Some days cutting-edge research, in order to move forward, needs a little blast from the past.

Penn State oceanographer Ray Najjar studies estuaries: coastal waters that mingle salt water with fresh, and are home to rich and complex ecosystems. In particular, he's interested in how these vital bodies may be impacted by climate change.

After years of focus on the Chesapeake Bay, the largest estuary in the United States, Najjar recently turned his attention to the neighboring Delaware Bay, and to possible changes in its salinity, which could have significant impacts on marine species and humans alike.
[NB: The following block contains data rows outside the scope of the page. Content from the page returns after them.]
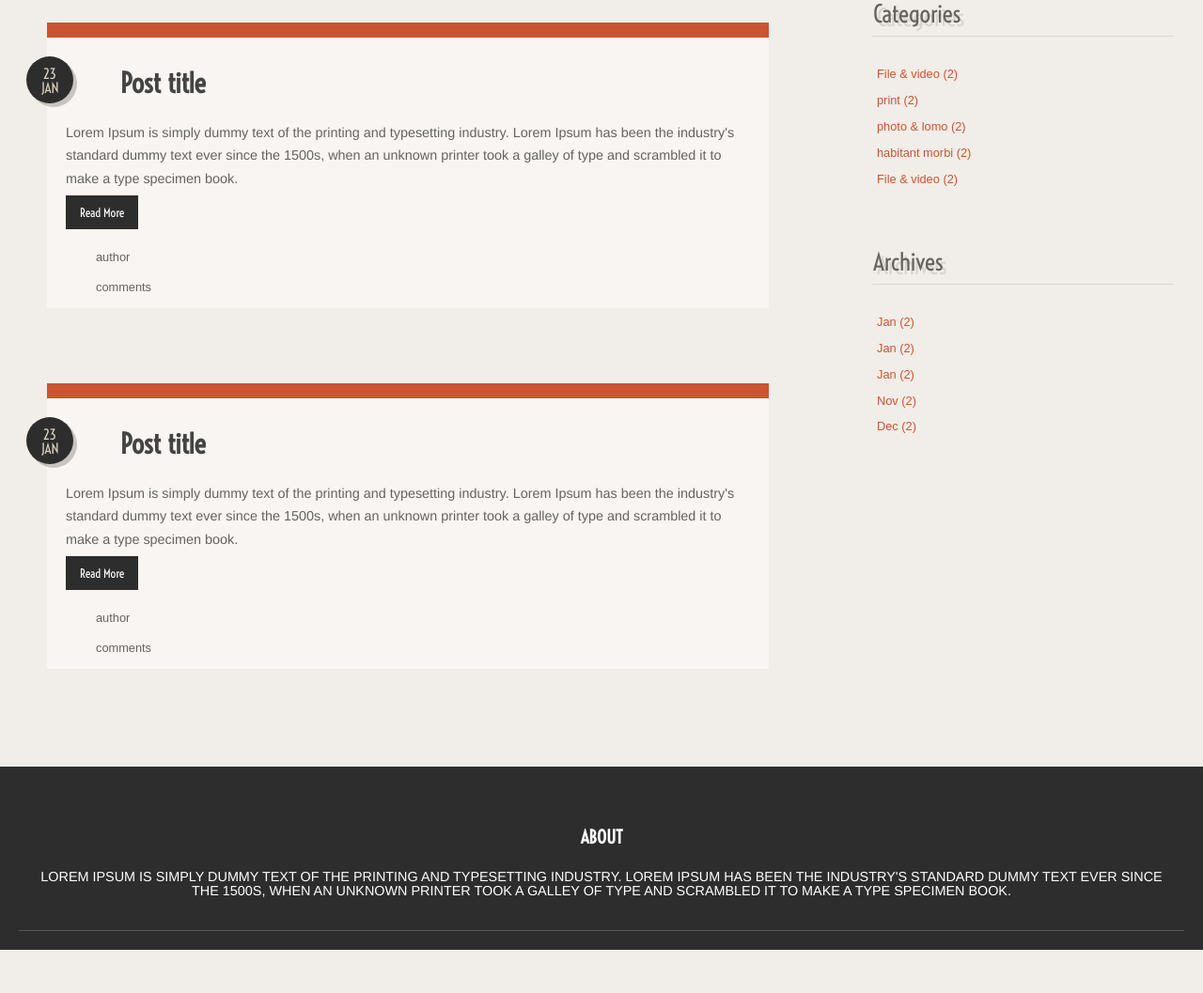
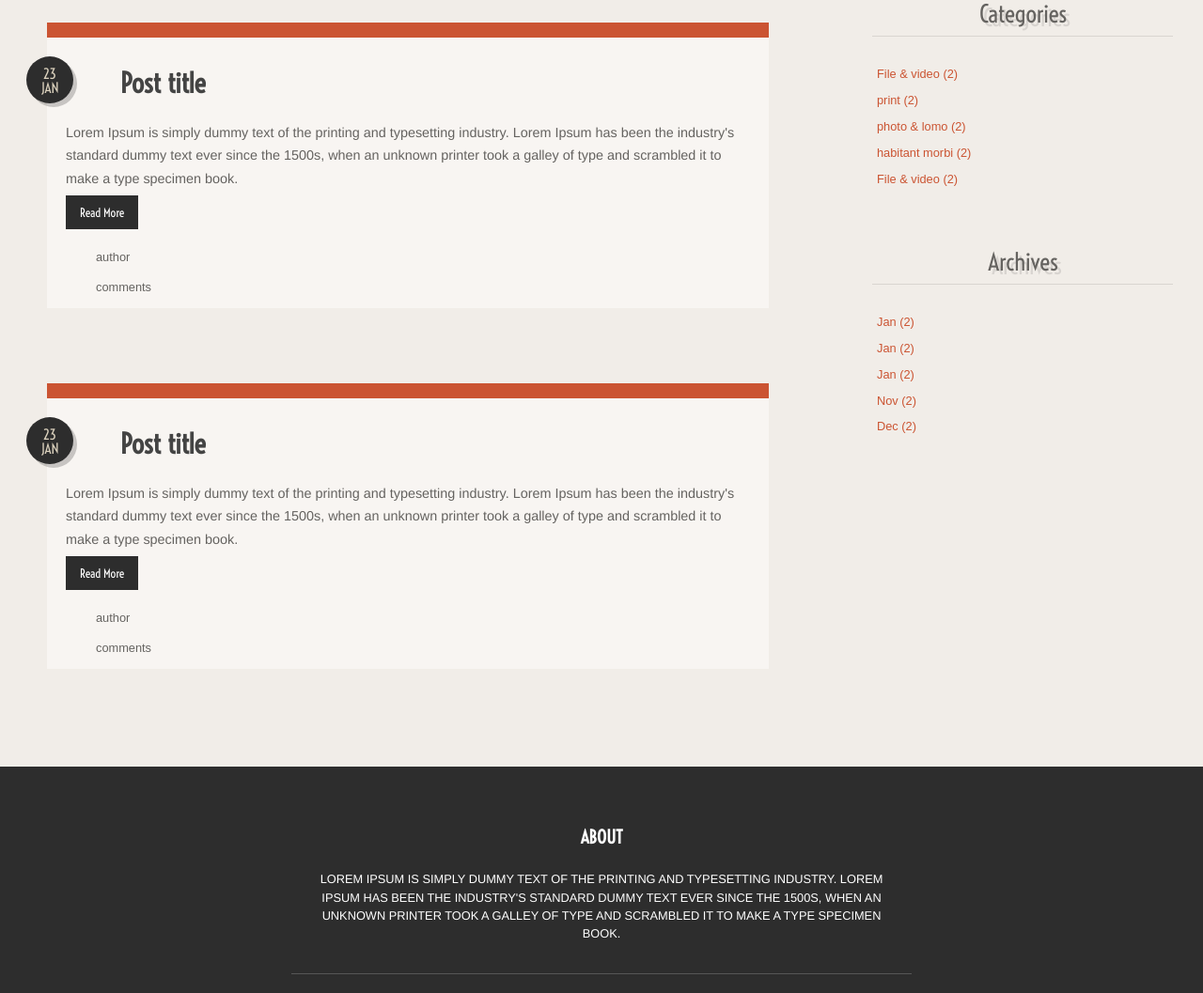
Before and after one commit to Five-stars-Coffee/blog-markup-files, a plain HTML site: page index.html in a window 1280 px wide. Shown: the part 498-1555 px from the top of the page at 94% size. Before the commit the page ends 1509 px from the top, so only its background shows below. Drawn offline with Linux system fonts and the light colour scheme.

Commit message:
latest version for blog template

```diff
--- a/css/style.scss
+++ b/css/style.scss
@@ -242,6 +242,7 @@ h1, h2, h3, h4, h5, h6{
 					font-weight:400;
 					font-size:1.6em;
 					text-indent:1px;
+					text-align: center;
 				}
 				ul{
 					list-style:none;
@@ -313,11 +314,9 @@ h1, h2, h3, h4, h5, h6{
 				h4{
 					font-size:1.2em;
 				}
-				li{
-					p{
-						font-size:.8em;
-						line-height: 1.5em;
-					}
+				p{
+					font-size:.8em;
+					line-height: 1.5em;
 				}
 			}
 		}
--- a/css/tablet.scss
+++ b/css/tablet.scss
@@ -58,4 +58,13 @@
 			left: -2em;
 	 	}
 	 }
+
+	 .footer{
+	 	ul{
+	 		li{
+	 			width:50%;
+	 			margin:0 auto;
+	 		}
+	 	}
+	 }
  }
--- a/index.html
+++ b/index.html
@@ -122,21 +122,21 @@ $(document).ready(function(){
 				<h4>recent posts</h4>
 				<ul>
 					<li class="recent-boxes">
-						<img src="img/rececnt_post_img.gif" alt=""/>
+						<img src="img/recent_post_img.gif" alt=""/>
 						<p><a href="#">Pellentesque
 						habitant morbi
 						senectus</a>
 						<span>Febuary 12, 2014</span></p>
 					</li>
 					<li class="recent-boxes">
-						<img src="img/rececnt_post_img.gif" alt=""/>
+						<img src="img/recent_post_img.gif" alt=""/>
 						<p><a href="#">Pellentesque
 						habitant morbi
 						senectus</a>
 						<span>Febuary 12, 2014</span></p>
 					</li>
 					<li class="recent-boxes">
-						<img src="img/rececnt_post_img.gif" alt=""/>
+						<img src="img/recent_post_img.gif" alt=""/>
 						<p><a href="#">Pellentesque
 						habitant morbi
 						senectus</a>
```
Also changed, not shown: css/style.css, css/tablet.css.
Predicting the future requires looking carefully at history. Some of the data Najjar needed to establish long-term trends for salinity were available online in routine water-quality records kept by the U.S. Geological Survey. For the rest, he turned to records gathered since the 1950s by Rutgers University scientists tracking the health of the bay's oyster beds.
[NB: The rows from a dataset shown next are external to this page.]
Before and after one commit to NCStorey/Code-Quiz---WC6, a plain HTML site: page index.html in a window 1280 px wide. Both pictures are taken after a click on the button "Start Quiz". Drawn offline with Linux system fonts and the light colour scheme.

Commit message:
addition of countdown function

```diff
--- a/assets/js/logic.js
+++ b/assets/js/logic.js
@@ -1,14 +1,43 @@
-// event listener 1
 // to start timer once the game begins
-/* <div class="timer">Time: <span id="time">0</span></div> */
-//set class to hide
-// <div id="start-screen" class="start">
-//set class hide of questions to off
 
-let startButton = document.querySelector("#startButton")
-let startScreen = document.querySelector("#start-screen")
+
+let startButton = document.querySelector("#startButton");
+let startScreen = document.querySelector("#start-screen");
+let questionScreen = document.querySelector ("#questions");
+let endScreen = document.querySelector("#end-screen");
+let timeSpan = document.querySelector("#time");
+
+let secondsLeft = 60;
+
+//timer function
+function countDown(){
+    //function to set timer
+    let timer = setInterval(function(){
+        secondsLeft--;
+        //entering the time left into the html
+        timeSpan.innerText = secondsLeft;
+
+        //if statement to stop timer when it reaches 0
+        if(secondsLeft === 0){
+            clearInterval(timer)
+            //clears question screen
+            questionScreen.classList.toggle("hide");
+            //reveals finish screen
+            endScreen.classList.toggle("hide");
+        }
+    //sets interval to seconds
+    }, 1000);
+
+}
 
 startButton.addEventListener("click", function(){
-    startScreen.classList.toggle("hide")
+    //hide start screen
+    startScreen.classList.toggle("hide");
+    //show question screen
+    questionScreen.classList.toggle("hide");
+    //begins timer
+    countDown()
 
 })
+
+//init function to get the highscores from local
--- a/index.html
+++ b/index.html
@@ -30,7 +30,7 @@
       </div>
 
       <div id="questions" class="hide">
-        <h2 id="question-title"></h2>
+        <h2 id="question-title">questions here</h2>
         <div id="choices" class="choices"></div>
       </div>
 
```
When Najjar asked his colleagues at Rutgers for the oyster bed data, they were happy to oblige. "There was only one problem," he says, reaching for a cardboard box on a shelf in his office. The box sent from New Jersey is chock full of manila-colored computer punchcards.

Now it takes a certain maturity, shall we say, to remember this, but from the early 1960s to the mid-'80s, fat stacks of these cards were piled up everywhere, teetering on the edges of filing cabinets and bundled with red rubber bands. They were the standard currency for programming and data sets alike, feeding endlessly through gigantic, whirring mainframe computers. ("That was before my time," Najjar admits, "but just.")

Ray Najjar-punched cards 102

Ray Najjar, professor of meteorology, displays some of the punchcards that programmer Mike Loewen helped him to decipher. 

Image: Patrick Mansell

For today's desk-top jockeys, however, punchcard data might just as well be spelled out in Etruscan. "I had no way to read it," Najjar says. Undeterred, he mentioned the problem to Penn State IT guru Jim Leous, who in turn put him in touch with veteran programmer Mike Loewen.

By day, Loewen writes stingy (that's a compliment) code for Penn State's vast wage-payroll system. At night, however, with the only somewhat grudging acquiescence of his wife, he collects and refurbishes vintage computers. Loewen, who learned FORTRAN in high school in the 1970s, is "especially interested in 8-bit CP/M systems from the 1980s, before the IBM PC, but I'm also interested in other technologies."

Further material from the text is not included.